**What to work on:** Across the entries that follow, count each line holding "files" and state the total alone.
┌──
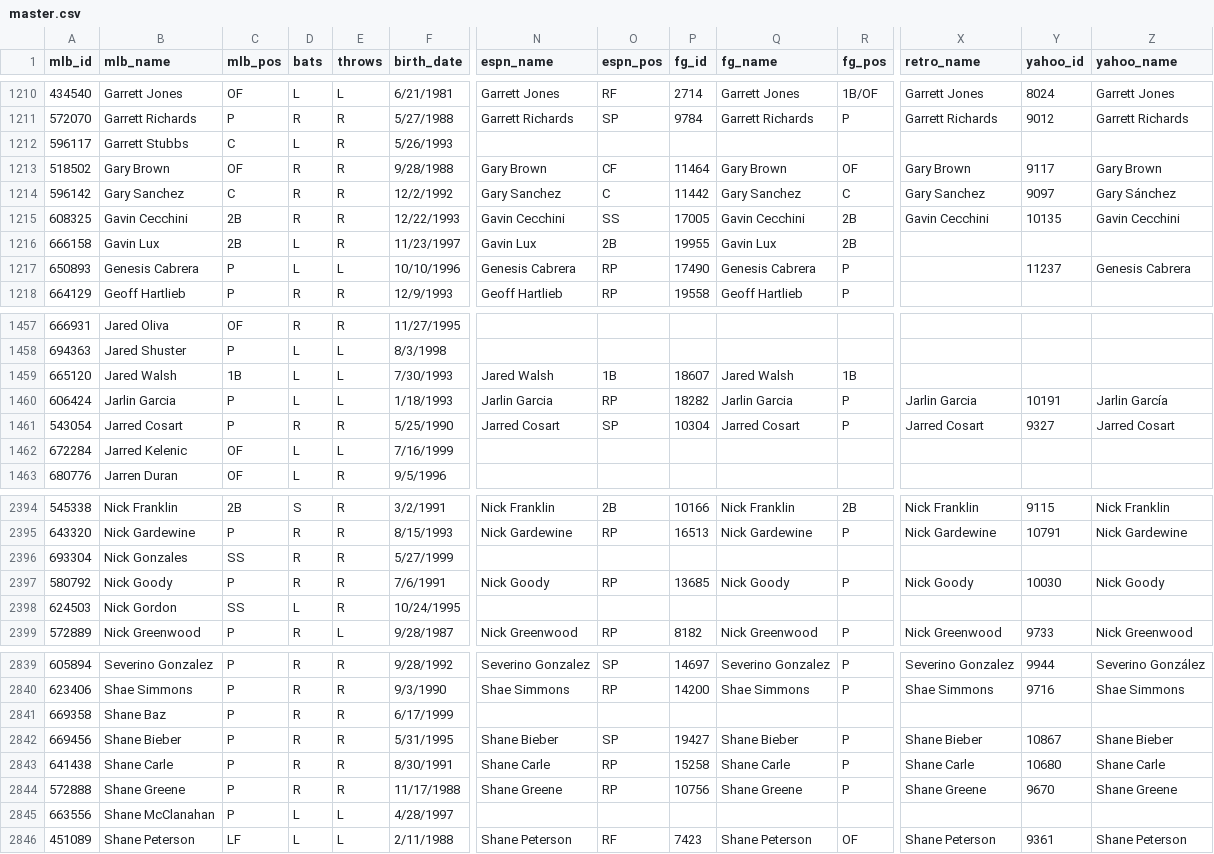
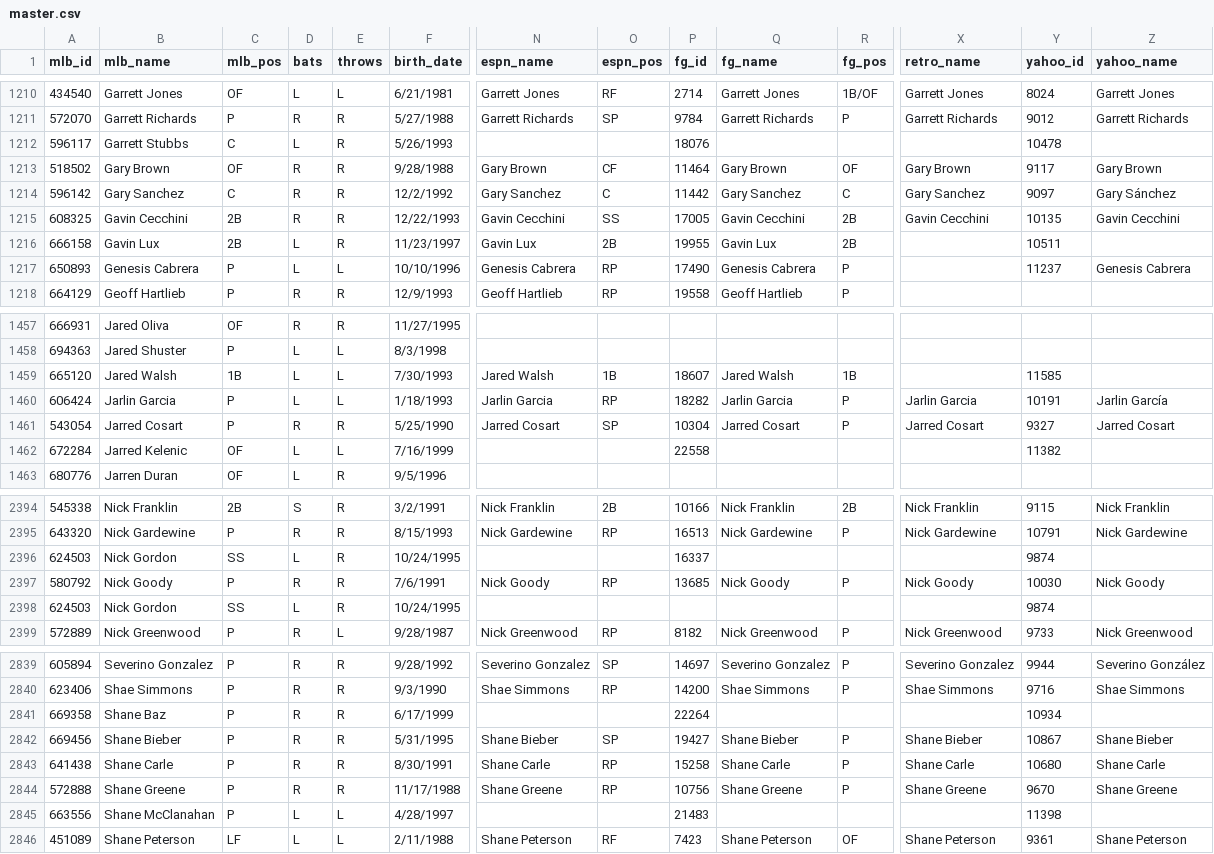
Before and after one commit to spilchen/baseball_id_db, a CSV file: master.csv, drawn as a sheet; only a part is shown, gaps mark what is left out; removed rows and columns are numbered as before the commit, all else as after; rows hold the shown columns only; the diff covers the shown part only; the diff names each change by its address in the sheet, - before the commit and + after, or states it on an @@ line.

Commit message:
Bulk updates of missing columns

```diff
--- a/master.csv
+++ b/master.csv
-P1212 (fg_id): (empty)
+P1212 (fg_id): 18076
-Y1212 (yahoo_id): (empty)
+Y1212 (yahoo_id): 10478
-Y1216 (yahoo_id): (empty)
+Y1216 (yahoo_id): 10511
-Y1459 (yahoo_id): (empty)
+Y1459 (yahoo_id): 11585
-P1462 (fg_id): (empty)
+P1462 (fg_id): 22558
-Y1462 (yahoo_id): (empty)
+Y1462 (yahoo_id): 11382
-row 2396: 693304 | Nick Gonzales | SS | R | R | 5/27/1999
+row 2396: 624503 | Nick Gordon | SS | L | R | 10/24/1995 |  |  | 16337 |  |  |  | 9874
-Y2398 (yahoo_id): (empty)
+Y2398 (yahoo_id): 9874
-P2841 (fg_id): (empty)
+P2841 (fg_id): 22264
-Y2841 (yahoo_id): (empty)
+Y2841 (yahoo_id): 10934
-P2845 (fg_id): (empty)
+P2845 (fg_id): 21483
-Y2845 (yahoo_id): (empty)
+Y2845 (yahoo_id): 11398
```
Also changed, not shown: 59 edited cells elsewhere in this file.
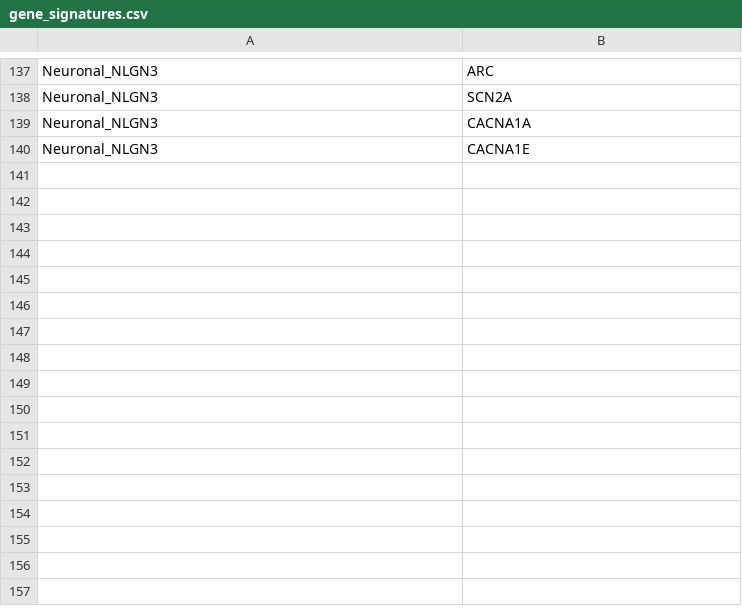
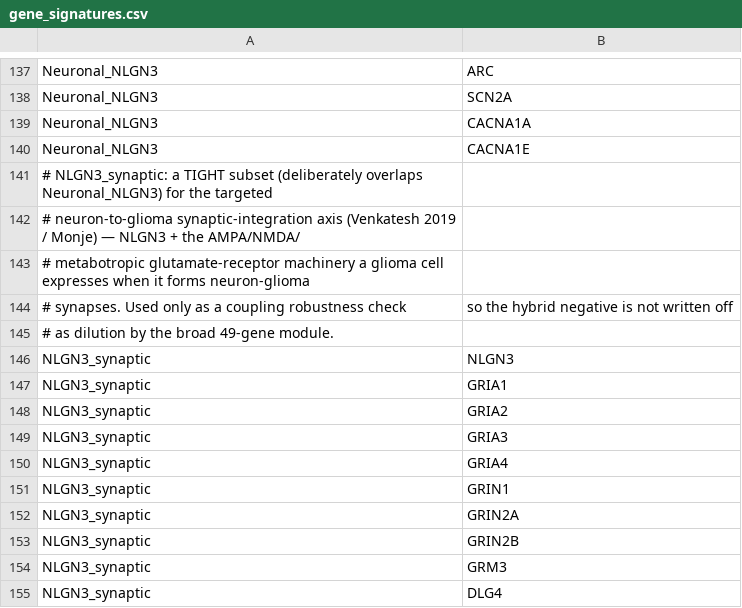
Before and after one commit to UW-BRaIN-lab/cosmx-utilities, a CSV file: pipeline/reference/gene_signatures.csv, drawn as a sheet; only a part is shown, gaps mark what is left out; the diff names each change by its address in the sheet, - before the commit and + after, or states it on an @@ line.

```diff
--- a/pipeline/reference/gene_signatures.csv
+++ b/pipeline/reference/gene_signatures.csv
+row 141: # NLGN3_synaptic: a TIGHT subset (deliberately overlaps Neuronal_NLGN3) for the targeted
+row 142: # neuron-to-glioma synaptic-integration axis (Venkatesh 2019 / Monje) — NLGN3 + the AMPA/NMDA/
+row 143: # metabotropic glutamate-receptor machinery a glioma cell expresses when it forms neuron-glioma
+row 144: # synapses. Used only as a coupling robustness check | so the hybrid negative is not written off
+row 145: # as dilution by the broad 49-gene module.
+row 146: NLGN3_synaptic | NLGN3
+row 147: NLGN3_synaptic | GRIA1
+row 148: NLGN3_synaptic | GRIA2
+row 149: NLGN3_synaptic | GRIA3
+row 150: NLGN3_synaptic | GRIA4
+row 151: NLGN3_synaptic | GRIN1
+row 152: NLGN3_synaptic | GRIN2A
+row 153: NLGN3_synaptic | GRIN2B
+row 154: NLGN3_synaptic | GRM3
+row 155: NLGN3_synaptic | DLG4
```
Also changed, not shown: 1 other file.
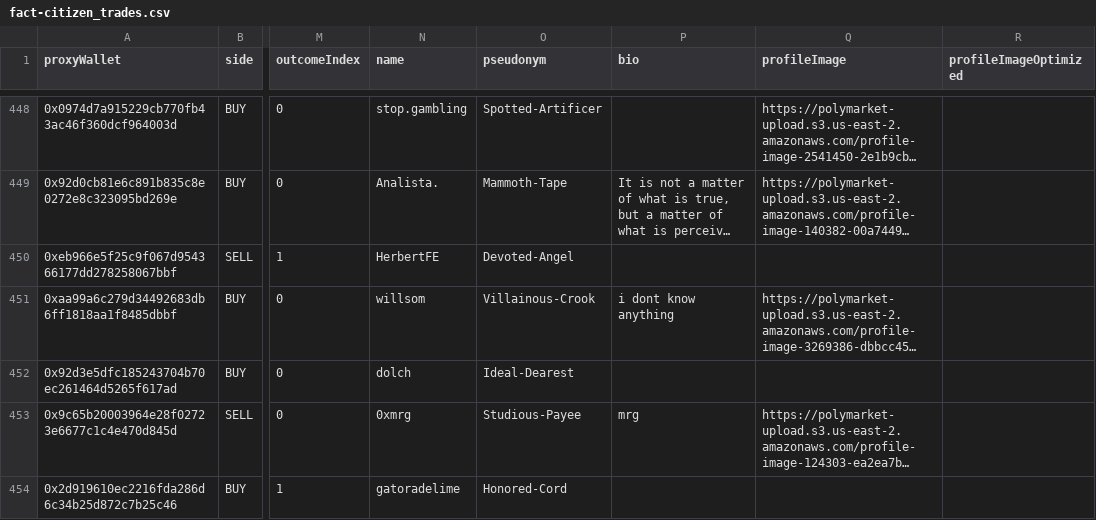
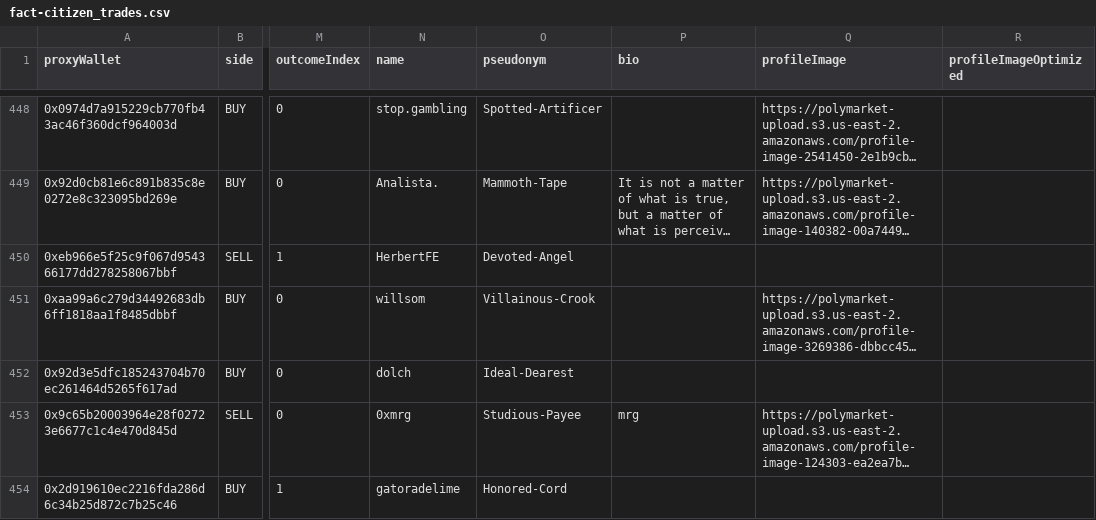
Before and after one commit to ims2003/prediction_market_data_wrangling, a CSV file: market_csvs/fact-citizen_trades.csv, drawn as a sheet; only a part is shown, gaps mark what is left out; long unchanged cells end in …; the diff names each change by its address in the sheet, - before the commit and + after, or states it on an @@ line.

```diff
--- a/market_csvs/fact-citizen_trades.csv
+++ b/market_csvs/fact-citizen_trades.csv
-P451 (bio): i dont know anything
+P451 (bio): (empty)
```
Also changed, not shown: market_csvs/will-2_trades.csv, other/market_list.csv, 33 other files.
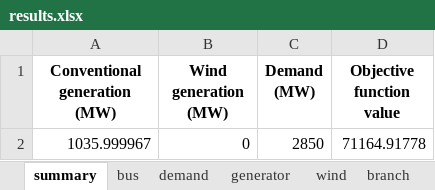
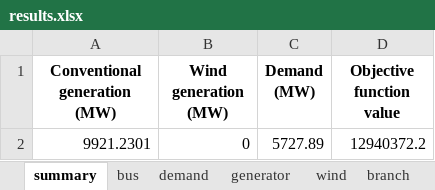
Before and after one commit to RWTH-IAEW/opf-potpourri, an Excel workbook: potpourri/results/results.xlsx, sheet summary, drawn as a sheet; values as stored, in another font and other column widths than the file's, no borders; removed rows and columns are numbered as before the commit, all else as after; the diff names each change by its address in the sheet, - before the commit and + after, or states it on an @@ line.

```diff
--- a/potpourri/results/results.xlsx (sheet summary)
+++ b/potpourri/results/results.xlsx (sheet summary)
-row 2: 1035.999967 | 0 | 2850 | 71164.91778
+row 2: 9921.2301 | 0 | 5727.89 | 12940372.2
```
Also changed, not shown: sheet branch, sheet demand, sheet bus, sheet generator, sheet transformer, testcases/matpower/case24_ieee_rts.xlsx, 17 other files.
└──
**Exercise answer:** 2